_ACTIVITY_:
Look through the listing and report every line that has "authored" in it.
[MATERIAL FOR THIS EXERCISE — start]
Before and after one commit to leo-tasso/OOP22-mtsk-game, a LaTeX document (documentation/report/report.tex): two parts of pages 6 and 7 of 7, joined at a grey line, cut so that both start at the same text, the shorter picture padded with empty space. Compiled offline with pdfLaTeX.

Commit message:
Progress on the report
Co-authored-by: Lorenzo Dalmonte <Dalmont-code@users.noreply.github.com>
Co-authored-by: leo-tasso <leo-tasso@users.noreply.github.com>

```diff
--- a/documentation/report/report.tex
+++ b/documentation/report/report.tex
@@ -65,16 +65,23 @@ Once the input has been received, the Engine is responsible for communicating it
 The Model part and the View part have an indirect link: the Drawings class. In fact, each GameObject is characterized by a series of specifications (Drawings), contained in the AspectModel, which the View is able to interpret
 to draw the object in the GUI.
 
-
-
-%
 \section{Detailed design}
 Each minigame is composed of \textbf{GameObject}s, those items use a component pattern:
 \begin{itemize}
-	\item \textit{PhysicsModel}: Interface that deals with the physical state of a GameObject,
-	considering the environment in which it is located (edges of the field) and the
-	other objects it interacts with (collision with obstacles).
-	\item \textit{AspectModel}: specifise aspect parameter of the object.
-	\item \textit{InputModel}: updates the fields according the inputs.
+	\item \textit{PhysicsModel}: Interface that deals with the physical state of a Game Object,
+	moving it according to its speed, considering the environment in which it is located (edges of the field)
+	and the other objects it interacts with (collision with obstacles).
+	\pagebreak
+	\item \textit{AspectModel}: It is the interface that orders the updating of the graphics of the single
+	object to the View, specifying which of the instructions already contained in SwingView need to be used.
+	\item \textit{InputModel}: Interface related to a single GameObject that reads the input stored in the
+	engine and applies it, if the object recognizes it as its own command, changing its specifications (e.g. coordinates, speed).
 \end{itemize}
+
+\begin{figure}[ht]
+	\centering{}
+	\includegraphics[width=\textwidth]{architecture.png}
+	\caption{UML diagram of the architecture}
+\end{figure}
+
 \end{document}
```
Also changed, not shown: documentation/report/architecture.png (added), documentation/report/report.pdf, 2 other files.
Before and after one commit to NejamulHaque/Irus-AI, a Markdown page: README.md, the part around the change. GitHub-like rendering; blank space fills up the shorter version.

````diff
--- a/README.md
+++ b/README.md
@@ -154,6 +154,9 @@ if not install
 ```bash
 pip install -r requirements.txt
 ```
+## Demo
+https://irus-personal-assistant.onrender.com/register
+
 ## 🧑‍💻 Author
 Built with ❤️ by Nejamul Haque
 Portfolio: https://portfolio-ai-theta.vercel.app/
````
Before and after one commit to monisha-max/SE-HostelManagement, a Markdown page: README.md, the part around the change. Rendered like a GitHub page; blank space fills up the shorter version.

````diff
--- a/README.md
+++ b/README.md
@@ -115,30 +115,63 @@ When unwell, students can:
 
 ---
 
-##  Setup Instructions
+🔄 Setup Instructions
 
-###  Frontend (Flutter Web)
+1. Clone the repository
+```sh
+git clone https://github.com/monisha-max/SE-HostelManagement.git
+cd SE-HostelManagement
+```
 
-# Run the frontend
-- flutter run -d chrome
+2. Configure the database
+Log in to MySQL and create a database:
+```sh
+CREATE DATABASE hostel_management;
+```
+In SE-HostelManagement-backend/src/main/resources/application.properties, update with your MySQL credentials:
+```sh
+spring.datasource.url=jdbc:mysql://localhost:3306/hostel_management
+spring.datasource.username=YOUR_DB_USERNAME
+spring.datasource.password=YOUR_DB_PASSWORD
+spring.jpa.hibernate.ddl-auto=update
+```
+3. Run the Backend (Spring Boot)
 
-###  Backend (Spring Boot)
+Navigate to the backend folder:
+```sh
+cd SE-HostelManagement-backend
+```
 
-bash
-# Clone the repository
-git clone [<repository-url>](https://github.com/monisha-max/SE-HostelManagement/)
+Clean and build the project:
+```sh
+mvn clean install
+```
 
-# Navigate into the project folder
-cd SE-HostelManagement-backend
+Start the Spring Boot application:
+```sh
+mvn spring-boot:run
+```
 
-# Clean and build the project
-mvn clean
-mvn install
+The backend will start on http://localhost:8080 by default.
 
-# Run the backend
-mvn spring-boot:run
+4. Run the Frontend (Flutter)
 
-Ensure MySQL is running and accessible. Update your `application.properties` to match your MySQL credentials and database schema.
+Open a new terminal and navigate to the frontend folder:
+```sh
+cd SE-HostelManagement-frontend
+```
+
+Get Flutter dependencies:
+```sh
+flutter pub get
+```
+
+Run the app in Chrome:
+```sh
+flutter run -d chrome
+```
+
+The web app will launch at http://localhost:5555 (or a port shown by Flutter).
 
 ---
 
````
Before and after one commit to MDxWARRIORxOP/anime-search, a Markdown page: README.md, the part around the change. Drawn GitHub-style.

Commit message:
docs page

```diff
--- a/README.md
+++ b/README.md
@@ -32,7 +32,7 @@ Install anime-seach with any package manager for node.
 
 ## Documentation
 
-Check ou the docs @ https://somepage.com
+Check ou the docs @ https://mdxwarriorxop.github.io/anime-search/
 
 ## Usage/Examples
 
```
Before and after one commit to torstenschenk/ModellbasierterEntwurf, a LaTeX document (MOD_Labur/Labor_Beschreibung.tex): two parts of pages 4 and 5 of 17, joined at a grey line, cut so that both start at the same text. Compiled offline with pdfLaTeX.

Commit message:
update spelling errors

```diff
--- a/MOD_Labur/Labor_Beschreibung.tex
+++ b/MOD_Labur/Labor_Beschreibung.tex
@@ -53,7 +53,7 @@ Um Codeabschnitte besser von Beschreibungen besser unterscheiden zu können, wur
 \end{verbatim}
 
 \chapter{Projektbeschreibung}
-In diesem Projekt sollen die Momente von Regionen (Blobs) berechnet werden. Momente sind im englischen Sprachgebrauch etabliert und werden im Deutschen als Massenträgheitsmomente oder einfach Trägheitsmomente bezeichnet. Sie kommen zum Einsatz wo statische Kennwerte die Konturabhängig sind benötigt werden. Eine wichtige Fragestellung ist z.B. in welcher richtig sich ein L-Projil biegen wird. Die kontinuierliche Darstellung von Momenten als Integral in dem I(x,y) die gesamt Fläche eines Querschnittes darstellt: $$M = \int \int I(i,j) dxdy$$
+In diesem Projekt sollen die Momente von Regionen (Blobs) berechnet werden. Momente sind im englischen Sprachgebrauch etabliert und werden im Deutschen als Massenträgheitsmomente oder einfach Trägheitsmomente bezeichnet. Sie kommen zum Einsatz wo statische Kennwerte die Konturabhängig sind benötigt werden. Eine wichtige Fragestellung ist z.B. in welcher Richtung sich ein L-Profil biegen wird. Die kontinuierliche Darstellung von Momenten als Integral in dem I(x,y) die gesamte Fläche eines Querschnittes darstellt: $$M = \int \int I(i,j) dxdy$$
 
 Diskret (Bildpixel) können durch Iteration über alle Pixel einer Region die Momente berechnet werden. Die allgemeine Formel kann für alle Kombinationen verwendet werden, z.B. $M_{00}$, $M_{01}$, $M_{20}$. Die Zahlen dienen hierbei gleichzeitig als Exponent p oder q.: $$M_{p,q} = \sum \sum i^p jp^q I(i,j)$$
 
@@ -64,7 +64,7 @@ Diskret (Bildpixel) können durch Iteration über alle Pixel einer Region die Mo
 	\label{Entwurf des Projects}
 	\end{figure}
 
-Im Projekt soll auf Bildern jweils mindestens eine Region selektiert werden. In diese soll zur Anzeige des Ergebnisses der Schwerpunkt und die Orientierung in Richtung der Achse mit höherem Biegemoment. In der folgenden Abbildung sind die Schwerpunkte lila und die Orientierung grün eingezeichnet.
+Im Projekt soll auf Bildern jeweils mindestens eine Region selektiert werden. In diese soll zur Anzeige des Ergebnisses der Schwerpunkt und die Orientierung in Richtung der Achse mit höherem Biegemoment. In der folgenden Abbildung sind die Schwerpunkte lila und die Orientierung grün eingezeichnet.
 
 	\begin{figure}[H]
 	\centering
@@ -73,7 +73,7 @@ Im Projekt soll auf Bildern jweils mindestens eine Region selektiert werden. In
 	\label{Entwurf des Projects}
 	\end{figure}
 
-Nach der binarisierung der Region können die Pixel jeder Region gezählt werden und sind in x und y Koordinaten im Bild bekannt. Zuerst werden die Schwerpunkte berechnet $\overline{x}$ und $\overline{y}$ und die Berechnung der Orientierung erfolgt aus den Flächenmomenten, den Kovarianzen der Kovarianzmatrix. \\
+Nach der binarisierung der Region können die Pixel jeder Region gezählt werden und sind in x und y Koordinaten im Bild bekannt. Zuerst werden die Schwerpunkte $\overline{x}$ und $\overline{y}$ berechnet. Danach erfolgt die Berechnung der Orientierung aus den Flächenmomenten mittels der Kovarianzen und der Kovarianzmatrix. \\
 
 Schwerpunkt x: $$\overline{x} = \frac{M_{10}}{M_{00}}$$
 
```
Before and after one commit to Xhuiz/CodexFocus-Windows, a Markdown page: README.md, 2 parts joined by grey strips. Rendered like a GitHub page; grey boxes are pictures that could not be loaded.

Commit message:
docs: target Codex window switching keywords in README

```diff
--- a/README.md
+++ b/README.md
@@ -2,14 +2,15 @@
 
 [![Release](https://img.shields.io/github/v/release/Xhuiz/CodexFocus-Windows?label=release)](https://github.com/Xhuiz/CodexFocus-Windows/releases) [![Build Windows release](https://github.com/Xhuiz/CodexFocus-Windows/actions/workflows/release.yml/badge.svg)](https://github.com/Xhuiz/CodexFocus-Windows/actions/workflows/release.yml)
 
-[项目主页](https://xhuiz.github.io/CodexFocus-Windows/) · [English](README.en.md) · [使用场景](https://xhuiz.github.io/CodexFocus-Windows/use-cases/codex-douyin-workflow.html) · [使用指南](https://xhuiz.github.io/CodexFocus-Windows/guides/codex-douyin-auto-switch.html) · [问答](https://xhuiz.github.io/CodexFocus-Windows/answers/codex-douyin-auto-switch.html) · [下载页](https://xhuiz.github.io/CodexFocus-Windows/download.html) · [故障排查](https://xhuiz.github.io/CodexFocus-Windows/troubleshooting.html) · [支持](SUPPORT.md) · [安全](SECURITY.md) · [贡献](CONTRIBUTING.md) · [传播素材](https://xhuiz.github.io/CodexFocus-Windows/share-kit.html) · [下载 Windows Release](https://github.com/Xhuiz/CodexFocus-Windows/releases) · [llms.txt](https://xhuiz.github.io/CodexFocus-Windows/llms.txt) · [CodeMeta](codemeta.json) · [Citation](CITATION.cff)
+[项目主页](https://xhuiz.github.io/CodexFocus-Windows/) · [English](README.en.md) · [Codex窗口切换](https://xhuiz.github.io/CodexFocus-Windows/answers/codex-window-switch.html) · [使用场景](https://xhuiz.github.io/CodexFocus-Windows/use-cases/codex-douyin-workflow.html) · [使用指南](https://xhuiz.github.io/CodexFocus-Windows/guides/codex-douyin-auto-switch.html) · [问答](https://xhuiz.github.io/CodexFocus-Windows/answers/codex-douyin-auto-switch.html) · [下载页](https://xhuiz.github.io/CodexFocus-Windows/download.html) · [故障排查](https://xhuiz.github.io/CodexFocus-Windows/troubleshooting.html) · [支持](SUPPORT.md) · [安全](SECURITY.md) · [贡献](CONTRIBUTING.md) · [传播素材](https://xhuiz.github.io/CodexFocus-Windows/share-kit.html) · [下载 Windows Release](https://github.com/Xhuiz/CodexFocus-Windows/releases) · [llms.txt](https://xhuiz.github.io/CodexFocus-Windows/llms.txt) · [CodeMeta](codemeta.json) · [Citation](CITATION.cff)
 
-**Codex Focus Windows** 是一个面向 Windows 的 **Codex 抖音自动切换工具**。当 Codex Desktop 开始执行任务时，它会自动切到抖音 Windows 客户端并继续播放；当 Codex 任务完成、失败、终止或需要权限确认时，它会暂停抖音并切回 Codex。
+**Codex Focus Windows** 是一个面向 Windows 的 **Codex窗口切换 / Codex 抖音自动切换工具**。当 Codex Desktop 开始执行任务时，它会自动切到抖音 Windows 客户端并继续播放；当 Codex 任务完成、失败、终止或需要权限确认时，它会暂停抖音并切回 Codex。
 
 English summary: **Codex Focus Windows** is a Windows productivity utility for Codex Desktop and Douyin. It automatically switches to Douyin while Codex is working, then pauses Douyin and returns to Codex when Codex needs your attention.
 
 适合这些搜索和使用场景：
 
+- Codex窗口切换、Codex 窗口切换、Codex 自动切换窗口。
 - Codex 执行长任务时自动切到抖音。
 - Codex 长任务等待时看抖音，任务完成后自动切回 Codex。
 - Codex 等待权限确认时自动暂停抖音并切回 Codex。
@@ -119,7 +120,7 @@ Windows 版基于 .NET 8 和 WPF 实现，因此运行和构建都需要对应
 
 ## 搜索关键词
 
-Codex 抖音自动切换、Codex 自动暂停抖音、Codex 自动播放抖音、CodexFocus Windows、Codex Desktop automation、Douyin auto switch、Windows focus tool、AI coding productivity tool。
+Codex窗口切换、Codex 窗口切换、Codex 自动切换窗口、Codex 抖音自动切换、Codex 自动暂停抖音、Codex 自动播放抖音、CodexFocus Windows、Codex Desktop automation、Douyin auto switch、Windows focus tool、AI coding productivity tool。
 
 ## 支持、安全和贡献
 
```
[MATERIAL FOR THIS EXERCISE — finish]
_ANSWER SECTION_:
Co-authored-by: Lorenzo Dalmonte <Dalmont-code@users.noreply.github.com>
Co-authored-by: leo-tasso <leo-tasso@users.noreply.github.com>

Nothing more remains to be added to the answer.